CAT also improves a TSA officer’s ability to accurately authenticate passenger identification while addressing the vulnerabilities associated with photo identification and boarding pass fraud. CAT also provides enhanced fraudulent document detection capabilities.
The use of CAT at LAS is not new. In August 2021, a TSA officer was using CAT while conducting travel document checking duties when a traveler’s photo identification was flagged as invalid. Airport police responded and detained the traveler after he became verbally disruptive when questioned about the fraudulent credential. The traveler was later arrested on an outstanding warrant. Last week, the officer was recognized by Clark County (Nevada) and law enforcement for her work.
“Any time we can use technology to supplement the work of our security screening force it is a win – win for TSA and travelers,” said TSA Federal Security Director for Nevada Karen Burke. “We are extremely pleased that LAS has reached the milestone of having CAT deployed throughout the airport. We continue to set the bar high for the use of this type of technology, which streamlines the passenger travel experience and enhances security.”
At LAS, there are 58 CAT units installed in the security checkpoints throughout the airport. Travelers departing LAS can expect to see CAT in use when going through the travel document checking process.
Travelers under the age of 18 will still need to provide an electronic or paper boarding pass to the TSA officer. In addition, all travelers will need to check in with their airline and show their boarding pass to the airline gate agent before boarding their flight.

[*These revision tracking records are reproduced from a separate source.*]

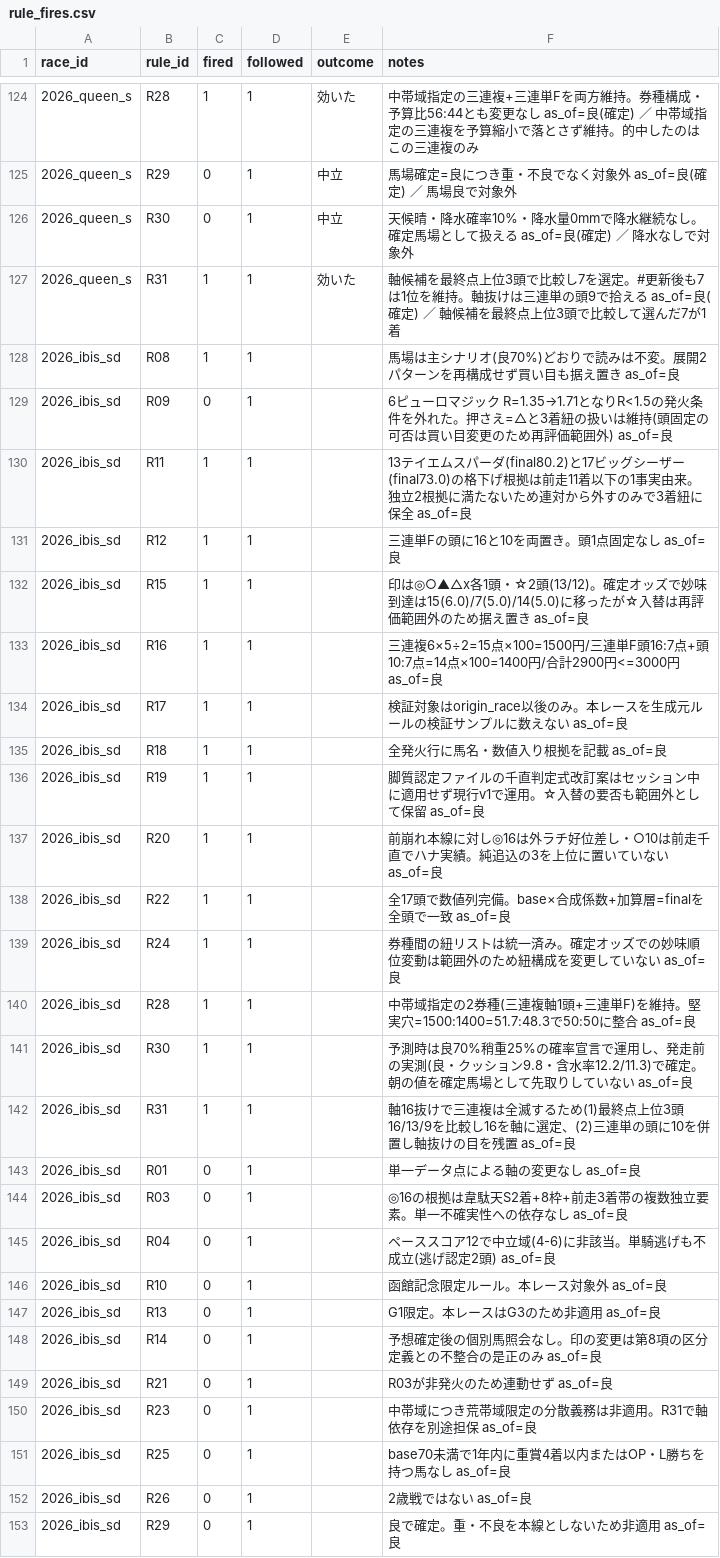
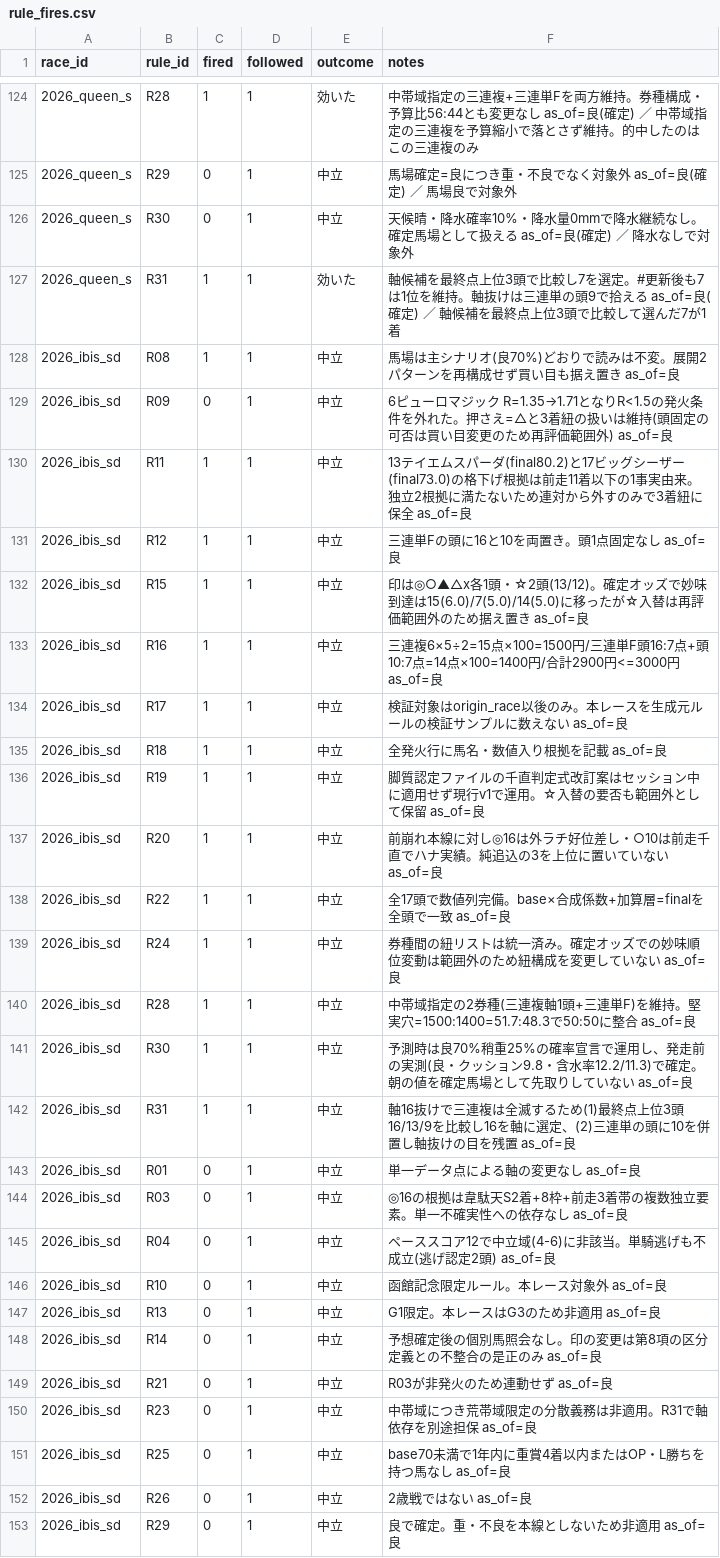
Before and after one commit to Atoyr/keiba, a CSV file: log/rule_fires.csv, drawn as a sheet; only a part is shown, gaps mark what is left out.

```diff
--- a/log/rule_fires.csv
+++ b/log/rule_fires.csv
@@ -127,27 +127,27 @@ race_id,rule_id,fired,followed,outcome,notes
 2026_queen_s,R31,1,1,効いた,軸候補を最終点上位3頭で比較し7を選定。#更新後も7は1位を維持。軸抜けは三連単の頭9で拾える as_of=良(確定) ／ 軸候補を最終点上位3頭で比較して選んだ7が1着
-2026_ibis_sd,R08,1,1,,馬場は主シナリオ(良70%)どおりで読みは不変。展開2パターンを再構成せず買い目も据え置き as_of=良
-2026_ibis_sd,R09,0,1,,6ピューロマジック R=1.35→1.71となりR<1.5の発火条件を外れた。押さえ=△と3着紐の扱いは維持(頭固定の可否は買い目変更のため再評価範囲外) as_of=良
-2026_ibis_sd,R11,1,1,,13テイエムスパーダ(final80.2)と17ビッグシーザー(final73.0)の格下げ根拠は前走11着以下の1事実由来。独立2根拠に満たないため連対から外すのみで3着紐に保全 as_of=良
-2026_ibis_sd,R12,1,1,,三連単Fの頭に16と10を両置き。頭1点固定なし as_of=良
-2026_ibis_sd,R15,1,1,,印は◎○▲△x各1頭・☆2頭(13/12)。確定オッズで妙味到達は15(6.0)/7(5.0)/14(5.0)に移ったが☆入替は再評価範囲外のため据え置き as_of=良
-2026_ibis_sd,R16,1,1,,三連複6×5÷2=15点×100=1500円/三連単F頭16:7点+頭10:7点=14点×100=1400円/合計2900円<=3000円 as_of=良
-2026_ibis_sd,R17,1,1,,検証対象はorigin_race以後のみ。本レースを生成元ルールの検証サンプルに数えない as_of=良
-2026_ibis_sd,R18,1,1,,全発火行に馬名・数値入り根拠を記載 as_of=良
-2026_ibis_sd,R19,1,1,,脚質認定ファイルの千直判定式改訂案はセッション中に適用せず現行v1で運用。☆入替の要否も範囲外として保留 as_of=良
-2026_ibis_sd,R20,1,1,,前崩れ本線に対し◎16は外ラチ好位差し・○10は前走千直でハナ実績。純追込の3を上位に置いていない as_of=良
-2026_ibis_sd,R22,1,1,,全17頭で数値列完備。base×合成係数+加算層=finalを全頭で一致 as_of=良
-2026_ibis_sd,R24,1,1,,券種間の紐リストは統一済み。確定オッズでの妙味順位変動は範囲外のため紐構成を変更していない as_of=良
-2026_ibis_sd,R28,1,1,,中帯域指定の2券種(三連複軸1頭+三連単F)を維持。堅実穴=1500:1400=51.7:48.3で50:50に整合 as_of=良
-2026_ibis_sd,R30,1,1,,予測時は良70%稍重25%の確率宣言で運用し、発走前の実測(良・クッション9.8・含水率12.2/11.3)で確定。朝の値を確定馬場として先取りしていない as_of=良
-2026_ibis_sd,R31,1,1,,軸16抜けで三連複は全滅するため(1)最終点上位3頭16/13/9を比較し16を軸に選定、(2)三連単の頭に10を併置し軸抜けの目を残置 as_of=良
-2026_ibis_sd,R01,0,1,,単一データ点による軸の変更なし as_of=良
-2026_ibis_sd,R03,0,1,,◎16の根拠は韋駄天S2着+8枠+前走3着帯の複数独立要素。単一不確実性への依存なし as_of=良
-2026_ibis_sd,R04,0,1,,ペーススコア12で中立域(4-6)に非該当。単騎逃げも不成立(逃げ認定2頭) as_of=良
-2026_ibis_sd,R10,0,1,,函館記念限定ルール。本レース対象外 as_of=良
-2026_ibis_sd,R13,0,1,,G1限定。本レースはG3のため非適用 as_of=良
-2026_ibis_sd,R14,0,1,,予想確定後の個別馬照会なし。印の変更は第8項の区分定義との不整合の是正のみ as_of=良
-2026_ibis_sd,R21,0,1,,R03が非発火のため連動せず as_of=良
-2026_ibis_sd,R23,0,1,,中帯域につき荒帯域限定の分散義務は非適用。R31で軸依存を別途担保 as_of=良
-2026_ibis_sd,R25,0,1,,base70未満で1年内に重賞4着以内またはOP・L勝ちを持つ馬なし as_of=良
-2026_ibis_sd,R26,0,1,,2歳戦ではない as_of=良
-2026_ibis_sd,R29,0,1,,良で確定。重・不良を本線としないため非適用 as_of=良
+2026_ibis_sd,R08,1,1,中立,馬場は主シナリオ(良70%)どおりで読みは不変。展開2パターンを再構成せず買い目も据え置き as_of=良
+2026_ibis_sd,R09,0,1,中立,6ピューロマジック R=1.35→1.71となりR<1.5の発火条件を外れた。押さえ=△と3着紐の扱いは維持(頭固定の可否は買い目変更のため再評価範囲外) as_of=良
+2026_ibis_sd,R11,1,1,中立,13テイエムスパーダ(final80.2)と17ビッグシーザー(final73.0)の格下げ根拠は前走11着以下の1事実由来。独立2根拠に満たないため連対から外すのみで3着紐に保全 as_of=良
+2026_ibis_sd,R12,1,1,中立,三連単Fの頭に16と10を両置き。頭1点固定なし as_of=良
+2026_ibis_sd,R15,1,1,中立,印は◎○▲△x各1頭・☆2頭(13/12)。確定オッズで妙味到達は15(6.0)/7(5.0)/14(5.0)に移ったが☆入替は再評価範囲外のため据え置き as_of=良
+2026_ibis_sd,R16,1,1,中立,三連複6×5÷2=15点×100=1500円/三連単F頭16:7点+頭10:7点=14点×100=1400円/合計2900円<=3000円 as_of=良
+2026_ibis_sd,R17,1,1,中立,検証対象はorigin_race以後のみ。本レースを生成元ルールの検証サンプルに数えない as_of=良
+2026_ibis_sd,R18,1,1,中立,全発火行に馬名・数値入り根拠を記載 as_of=良
+2026_ibis_sd,R19,1,1,中立,脚質認定ファイルの千直判定式改訂案はセッション中に適用せず現行v1で運用。☆入替の要否も範囲外として保留 as_of=良
+2026_ibis_sd,R20,1,1,中立,前崩れ本線に対し◎16は外ラチ好位差し・○10は前走千直でハナ実績。純追込の3を上位に置いていない as_of=良
+2026_ibis_sd,R22,1,1,中立,全17頭で数値列完備。base×合成係数+加算層=finalを全頭で一致 as_of=良
+2026_ibis_sd,R24,1,1,中立,券種間の紐リストは統一済み。確定オッズでの妙味順位変動は範囲外のため紐構成を変更していない as_of=良
+2026_ibis_sd,R28,1,1,中立,中帯域指定の2券種(三連複軸1頭+三連単F)を維持。堅実穴=1500:1400=51.7:48.3で50:50に整合 as_of=良
+2026_ibis_sd,R30,1,1,中立,予測時は良70%稍重25%の確率宣言で運用し、発走前の実測(良・クッション9.8・含水率12.2/11.3)で確定。朝の値を確定馬場として先取りしていない as_of=良
+2026_ibis_sd,R31,1,1,中立,軸16抜けで三連複は全滅するため(1)最終点上位3頭16/13/9を比較し16を軸に選定、(2)三連単の頭に10を併置し軸抜けの目を残置 as_of=良
+2026_ibis_sd,R01,0,1,中立,単一データ点による軸の変更なし as_of=良
+2026_ibis_sd,R03,0,1,中立,◎16の根拠は韋駄天S2着+8枠+前走3着帯の複数独立要素。単一不確実性への依存なし as_of=良
+2026_ibis_sd,R04,0,1,中立,ペーススコア12で中立域(4-6)に非該当。単騎逃げも不成立(逃げ認定2頭) as_of=良
+2026_ibis_sd,R10,0,1,中立,函館記念限定ルール。本レース対象外 as_of=良
+2026_ibis_sd,R13,0,1,中立,G1限定。本レースはG3のため非適用 as_of=良
+2026_ibis_sd,R14,0,1,中立,予想確定後の個別馬照会なし。印の変更は第8項の区分定義との不整合の是正のみ as_of=良
+2026_ibis_sd,R21,0,1,中立,R03が非発火のため連動せず as_of=良
+2026_ibis_sd,R23,0,1,中立,中帯域につき荒帯域限定の分散義務は非適用。R31で軸依存を別途担保 as_of=良
+2026_ibis_sd,R25,0,1,中立,base70未満で1年内に重賞4着以内またはOP・L勝ちを持つ馬なし as_of=良
+2026_ibis_sd,R26,0,1,中立,2歳戦ではない as_of=良
+2026_ibis_sd,R29,0,1,中立,良で確定。重・不良を本線としないため非適用 as_of=良
```
Also changed, not shown: log/bets.csv, log/predictions.csv, 4 other files.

TSA currently has deployed more than 1,350 CAT units at 155 airports nationwide. CAT units can authenticate several thousand types of identification including passports, state-issued driver licenses and identification cards, as well as U.S. and foreign passports.